Browsing named entities in Southern Historical Society Papers, Volume 31. (ed. Reverend J. William Jones). You can also browse the collection for Hunter Davidson or search for Hunter Davidson in all documents.

Your search returned 4 results in 3 document sections:

Southern Historical Society Papers, Volume 31. (ed. Reverend J. William Jones), History of Crenshaw Battery, (search)
, private, March 16, 1863. Coleman, L. L., corporal, March 14, 1862; returned to 15th Regiment Virginia Infantry, as his transfer was never perfected. Coghill, George L., private, March 14, 1862; died March 6, 1863, near Bowling Green. Catlett, Thomas J., private, March 14, 1862; died in hospital at Guinea's Station, June 24, 1863. Caldwell, James J., private, March 14, 1862; killed May 23, 1864, at Jericho Ford, Virginia. Casey, Bryan, private, March 14, 1862; transferred to Davidson's Artillery. Chamberlayne, J. H., 1st lieutenant,——; captured June 28, 1863, in Pennsylvana; died 1882. Cary, D. H., private, June 11, 1863; died July 29, 1863. Connor, J. E., private, January 8, 1865. Davis, Hector, private, March 14, 1862. Dunn, N. H., private, March 14, 1862. Douglass, John L., private, March 14, 1862; served until surrender. Dillard, John R., private March 14, 1862; served until surrender. Duerson, S. K., private, November 14, 1863; served until

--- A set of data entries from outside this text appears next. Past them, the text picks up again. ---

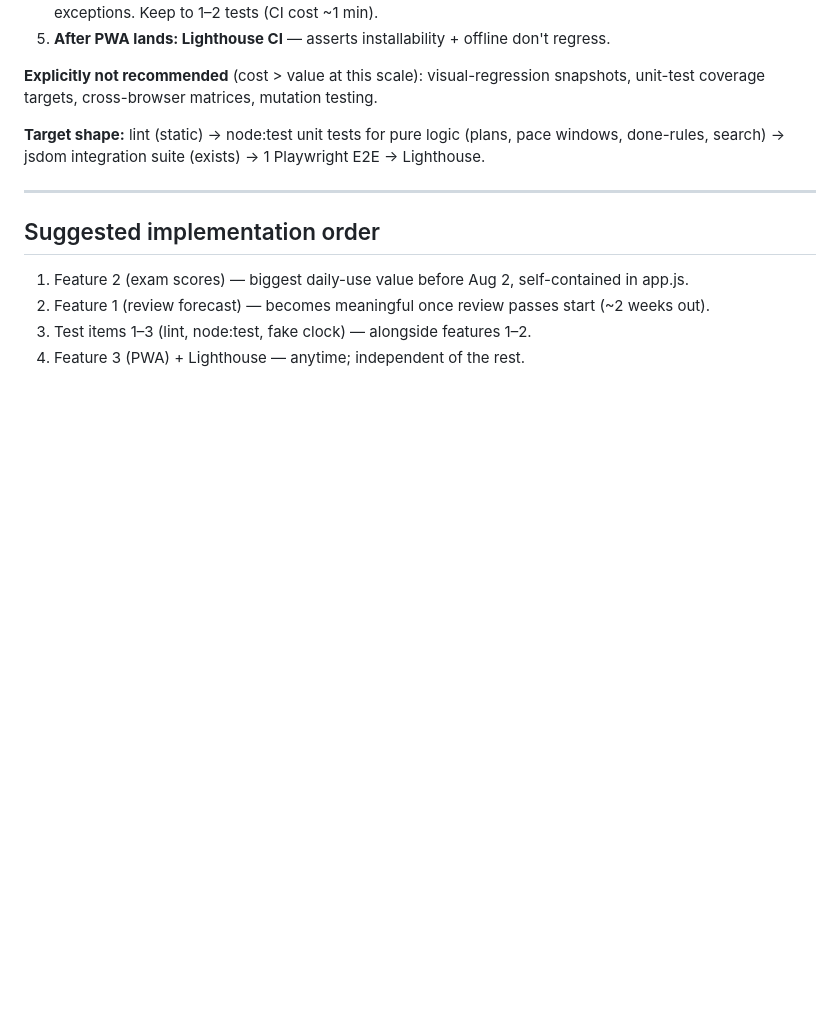
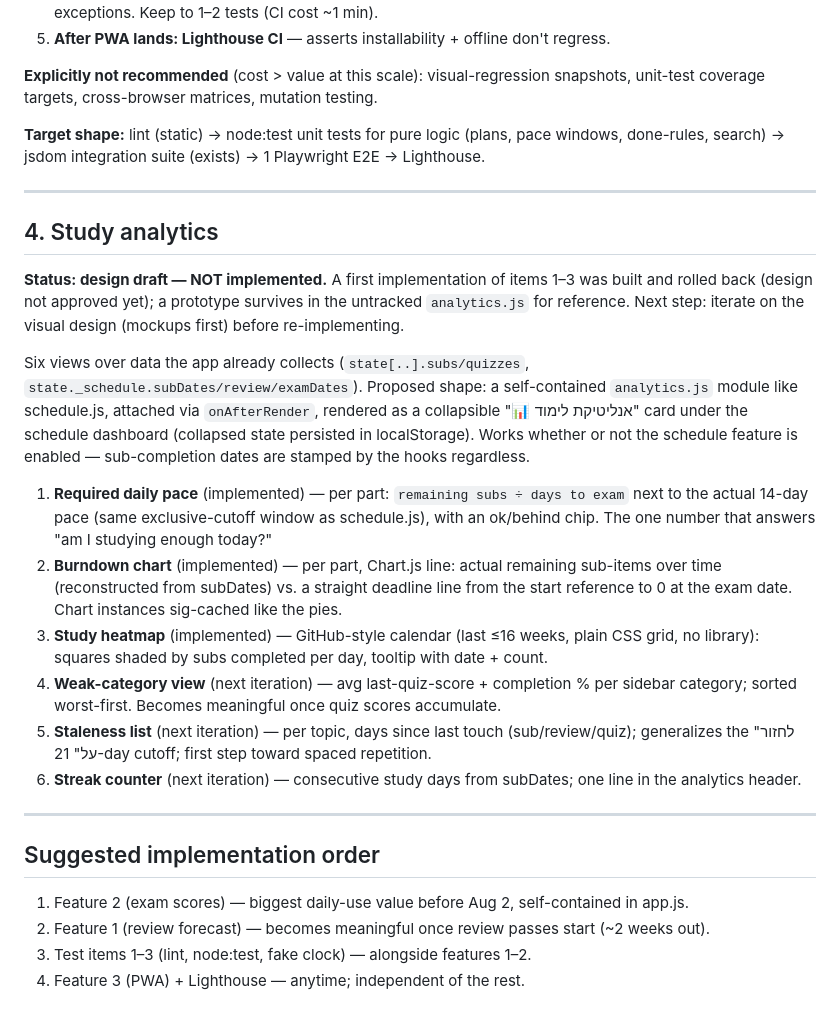
Before and after one commit to RafiMichaeli/nursing-study-tracker, a Markdown page: docs/architecture-next-features.md, the part around the change. Drawn GitHub-style; blank space fills up the shorter version.

Commit message:
docs: draft study-analytics section in architecture notes

```diff
--- a/docs/architecture-next-features.md
+++ b/docs/architecture-next-features.md
@@ -118,6 +118,41 @@ done-rules, search) → jsdom integration suite (exists) → 1 Playwright E2E
 
 ---
 
+## 4. Study analytics
+
+**Status: design draft — NOT implemented.** A first implementation of items 1–3
+was built and rolled back (design not approved yet); a prototype survives in the
+untracked `analytics.js` for reference. Next step: iterate on the visual design
+(mockups first) before re-implementing.
+
+Six views over data the app already collects (`state[..].subs/quizzes`,
+`state._schedule.subDates/review/examDates`). Proposed shape: a self-contained
+`analytics.js` module like schedule.js, attached via `onAfterRender`, rendered
+as a collapsible "📊 אנליטיקת לימוד" card under the schedule dashboard
+(collapsed state persisted in localStorage). Works whether or not the schedule
+feature is enabled — sub-completion dates are stamped by the hooks regardless.
+
+1. **Required daily pace** (implemented) — per part: `remaining subs ÷ days to exam`
+   next to the actual 14-day pace (same exclusive-cutoff window as schedule.js),
+   with an ok/behind chip. The one number that answers "am I studying enough today?"
+2. **Burndown chart** (implemented) — per part, Chart.js line: actual remaining
+   sub-items over time (reconstructed from subDates) vs. a straight deadline line
+   from the start reference to 0 at the exam date. Chart instances sig-cached like
+   the pies.
+3. **Study heatmap** (implemented) — GitHub-style calendar (last ≤16 weeks,
+   plain CSS grid, no library): squares shaded by subs completed per day, tooltip
+   with date + count.
+4. **Weak-category view** (next iteration) — avg last-quiz-score + completion %
+   per sidebar category; sorted worst-first. Becomes meaningful once quiz scores
+   accumulate.
+5. **Staleness list** (next iteration) — per topic, days since last touch
+   (sub/review/quiz); generalizes the "לחזור על" 21-day cutoff; first step toward
+   spaced repetition.
+6. **Streak counter** (next iteration) — consecutive study days from subDates;
+   one line in the analytics header.
+
+---
+
 ## Suggested implementation order
 
 1. Feature 2 (exam scores) — biggest daily-use value before Aug 2, self-contained in app.js.
```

Southern Historical Society Papers, Volume 31. (ed. Reverend J. William Jones), The First Marine torpedoes were made in Richmond, Va., and used in James river. (search)
afloat, called frantically upon a civilian of New York for protection, asking him to name his own price to destory this Confederate terror, designed by Brooke and fought by Buchanan. Tatnall, Catesby Jones, Robert D. Minor, J. Taylor Wood, Hunter Davidson, Charles Sims and many another gallant Confederate. Were made here. Torpedoes as a successful weapon in actual war were introduced into the Confederate navy by Captain Mathews F. Maury, also of Fredericksburg, and first placed by him ithe close of the war, which found him at sea, en route for home, with a most powerful, perfect and complete equipment of electrical torpedo material, perhaps never since equalled. His valuable assistant in the James river defense was Lieutenant Hunter Davidson, who succeeded him in that charge, which he managed with unequaled skill until the end with electrical torpedoes, which, he says, he himself put down, Captain Maury's having been washed out by a severe freshet after he had gone. His op
Southern Historical Society Papers, Volume 31. (ed. Reverend J. William Jones), Index. (search)
ain W. A., 1. Crampton's Gap, 33. Crater, Battle of the, roster of members of the 12th Va. Infantry engaged in, 271. Crenshaw Battery History of the 275; roll of, 289; commended by A. P. Hill, 280. Crenshaw, Captain W. G., 275. Crittenden, General George B. 168. Crook and Kelly, Capture of Generals, 12. Crumpacker, Judge, 90. Crutchfield, Colonel S., 104. Cutshaw, Colonel W. E., 177. Daniel, Major John W., 205. Danville, Va., 80 334. David, Torpedo Boat, 330. Davidson, Captain, Hunter, 827. Davis, President, portrait of in the War Department, 86; last proclamation of, 837; monument, 209; Major Sturgis, 12. Depew, Senator, Chauncey, 97. Dinkins Captain James, 298. Dixon, Lieutenant, his daring, 880. Donelson Surrender of Fort, 298. Douglas, Major H. K., 65. Duncan, Colonel 58. Early, General J. A, 61, 340. Echo, Capture of the Brig, 53. Ellett, Captain, James, 380; Lieut. Robert, 275: Captain Thomas, 275. Englehard, Major J. A., 354. Ewing